» RECORDED INFORMATION

+ + + + +

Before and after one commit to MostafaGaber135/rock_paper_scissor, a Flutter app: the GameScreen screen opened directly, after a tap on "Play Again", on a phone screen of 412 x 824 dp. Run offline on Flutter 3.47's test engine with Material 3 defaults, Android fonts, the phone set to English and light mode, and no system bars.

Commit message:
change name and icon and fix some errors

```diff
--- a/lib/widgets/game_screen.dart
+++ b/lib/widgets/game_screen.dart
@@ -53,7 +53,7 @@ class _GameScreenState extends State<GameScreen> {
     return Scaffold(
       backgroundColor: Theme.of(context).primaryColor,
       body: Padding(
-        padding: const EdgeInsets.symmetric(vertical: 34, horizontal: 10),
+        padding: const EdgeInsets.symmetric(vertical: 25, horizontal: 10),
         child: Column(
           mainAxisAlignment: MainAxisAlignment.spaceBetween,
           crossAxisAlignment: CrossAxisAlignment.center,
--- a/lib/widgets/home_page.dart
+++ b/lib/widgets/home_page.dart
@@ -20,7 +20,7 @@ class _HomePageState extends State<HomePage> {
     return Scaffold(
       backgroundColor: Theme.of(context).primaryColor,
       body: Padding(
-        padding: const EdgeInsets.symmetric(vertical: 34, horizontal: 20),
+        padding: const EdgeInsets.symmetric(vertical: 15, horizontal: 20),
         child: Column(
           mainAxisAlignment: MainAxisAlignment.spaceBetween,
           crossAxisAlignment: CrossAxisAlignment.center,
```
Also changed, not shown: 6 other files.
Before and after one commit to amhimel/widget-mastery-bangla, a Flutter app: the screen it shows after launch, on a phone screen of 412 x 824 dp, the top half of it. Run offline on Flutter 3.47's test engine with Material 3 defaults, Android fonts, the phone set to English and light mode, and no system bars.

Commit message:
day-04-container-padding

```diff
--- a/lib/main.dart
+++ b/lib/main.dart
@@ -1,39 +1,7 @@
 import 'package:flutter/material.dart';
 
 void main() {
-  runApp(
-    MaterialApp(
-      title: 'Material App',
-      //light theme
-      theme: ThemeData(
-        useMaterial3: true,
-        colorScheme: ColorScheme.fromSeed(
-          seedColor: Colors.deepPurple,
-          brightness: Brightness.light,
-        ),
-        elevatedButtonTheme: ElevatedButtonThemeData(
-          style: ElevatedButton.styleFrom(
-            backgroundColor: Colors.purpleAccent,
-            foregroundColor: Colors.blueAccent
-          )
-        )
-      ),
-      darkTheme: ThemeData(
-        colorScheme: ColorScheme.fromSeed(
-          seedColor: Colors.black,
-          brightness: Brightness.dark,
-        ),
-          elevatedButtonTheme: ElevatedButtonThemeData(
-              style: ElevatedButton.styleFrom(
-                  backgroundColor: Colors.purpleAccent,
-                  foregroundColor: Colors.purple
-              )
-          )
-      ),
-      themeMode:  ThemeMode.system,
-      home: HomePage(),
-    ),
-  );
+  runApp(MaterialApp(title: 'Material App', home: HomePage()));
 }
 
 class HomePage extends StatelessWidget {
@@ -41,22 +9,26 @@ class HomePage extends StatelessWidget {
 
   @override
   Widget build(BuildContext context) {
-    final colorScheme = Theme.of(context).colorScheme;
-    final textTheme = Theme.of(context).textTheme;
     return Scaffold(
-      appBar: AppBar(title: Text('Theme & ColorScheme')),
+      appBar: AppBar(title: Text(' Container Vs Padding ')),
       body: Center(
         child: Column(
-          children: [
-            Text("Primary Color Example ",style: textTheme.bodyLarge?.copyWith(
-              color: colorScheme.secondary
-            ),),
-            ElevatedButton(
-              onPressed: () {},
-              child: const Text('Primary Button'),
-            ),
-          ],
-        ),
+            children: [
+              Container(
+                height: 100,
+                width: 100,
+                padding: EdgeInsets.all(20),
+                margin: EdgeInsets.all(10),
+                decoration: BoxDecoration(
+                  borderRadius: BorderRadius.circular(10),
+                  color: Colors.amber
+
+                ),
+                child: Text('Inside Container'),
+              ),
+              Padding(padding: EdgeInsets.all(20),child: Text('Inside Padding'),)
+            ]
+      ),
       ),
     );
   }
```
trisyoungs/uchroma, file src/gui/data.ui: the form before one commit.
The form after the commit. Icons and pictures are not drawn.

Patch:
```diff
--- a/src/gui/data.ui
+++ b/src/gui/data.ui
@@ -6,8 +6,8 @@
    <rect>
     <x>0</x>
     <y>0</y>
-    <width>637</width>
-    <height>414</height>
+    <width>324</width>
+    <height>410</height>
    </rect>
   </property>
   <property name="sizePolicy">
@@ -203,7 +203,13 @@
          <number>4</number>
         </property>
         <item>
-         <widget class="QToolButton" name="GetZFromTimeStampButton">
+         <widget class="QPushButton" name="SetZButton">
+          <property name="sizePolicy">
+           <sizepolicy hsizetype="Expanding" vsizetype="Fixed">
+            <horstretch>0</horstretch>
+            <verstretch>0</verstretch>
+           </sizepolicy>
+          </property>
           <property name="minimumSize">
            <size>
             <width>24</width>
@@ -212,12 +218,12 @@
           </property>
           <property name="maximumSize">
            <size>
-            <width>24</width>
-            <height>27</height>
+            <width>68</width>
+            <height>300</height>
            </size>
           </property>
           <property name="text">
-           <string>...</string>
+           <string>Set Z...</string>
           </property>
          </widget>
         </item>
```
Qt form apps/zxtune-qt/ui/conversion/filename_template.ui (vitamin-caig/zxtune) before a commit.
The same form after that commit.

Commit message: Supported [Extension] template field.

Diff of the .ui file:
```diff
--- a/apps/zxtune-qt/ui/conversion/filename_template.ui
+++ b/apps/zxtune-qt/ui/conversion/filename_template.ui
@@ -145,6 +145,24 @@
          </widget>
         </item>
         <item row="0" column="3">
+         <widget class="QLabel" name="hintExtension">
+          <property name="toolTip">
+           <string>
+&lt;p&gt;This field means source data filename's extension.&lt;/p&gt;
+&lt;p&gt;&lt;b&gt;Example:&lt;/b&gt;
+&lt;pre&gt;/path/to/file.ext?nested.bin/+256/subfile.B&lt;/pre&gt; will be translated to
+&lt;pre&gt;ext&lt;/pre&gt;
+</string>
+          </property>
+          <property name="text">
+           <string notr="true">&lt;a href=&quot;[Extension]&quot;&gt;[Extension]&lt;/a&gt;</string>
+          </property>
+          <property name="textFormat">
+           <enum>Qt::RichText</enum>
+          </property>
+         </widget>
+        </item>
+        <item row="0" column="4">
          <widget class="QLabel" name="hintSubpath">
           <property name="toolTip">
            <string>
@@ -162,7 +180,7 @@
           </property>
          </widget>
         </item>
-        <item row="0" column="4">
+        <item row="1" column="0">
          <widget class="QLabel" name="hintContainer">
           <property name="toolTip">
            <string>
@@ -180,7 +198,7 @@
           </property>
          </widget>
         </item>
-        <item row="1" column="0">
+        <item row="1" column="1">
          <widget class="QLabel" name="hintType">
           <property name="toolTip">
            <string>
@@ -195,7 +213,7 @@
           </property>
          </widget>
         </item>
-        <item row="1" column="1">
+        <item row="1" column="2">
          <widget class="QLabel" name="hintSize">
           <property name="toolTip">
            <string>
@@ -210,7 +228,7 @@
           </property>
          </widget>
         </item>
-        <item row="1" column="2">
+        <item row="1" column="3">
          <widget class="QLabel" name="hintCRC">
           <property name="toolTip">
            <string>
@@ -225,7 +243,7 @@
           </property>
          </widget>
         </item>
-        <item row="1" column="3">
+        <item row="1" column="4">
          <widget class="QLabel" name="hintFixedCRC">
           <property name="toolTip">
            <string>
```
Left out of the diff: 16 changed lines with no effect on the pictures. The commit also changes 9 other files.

+ + + + +

» PROBLEM DESCRIPTION
If a line of the data above contains "width", copy it out.

» OUTPUT BELOW
+                width: 100,
-    <width>637</width>
+    <width>324</width>
             <width>24</width>
-            <width>24</width>
+            <width>68</width>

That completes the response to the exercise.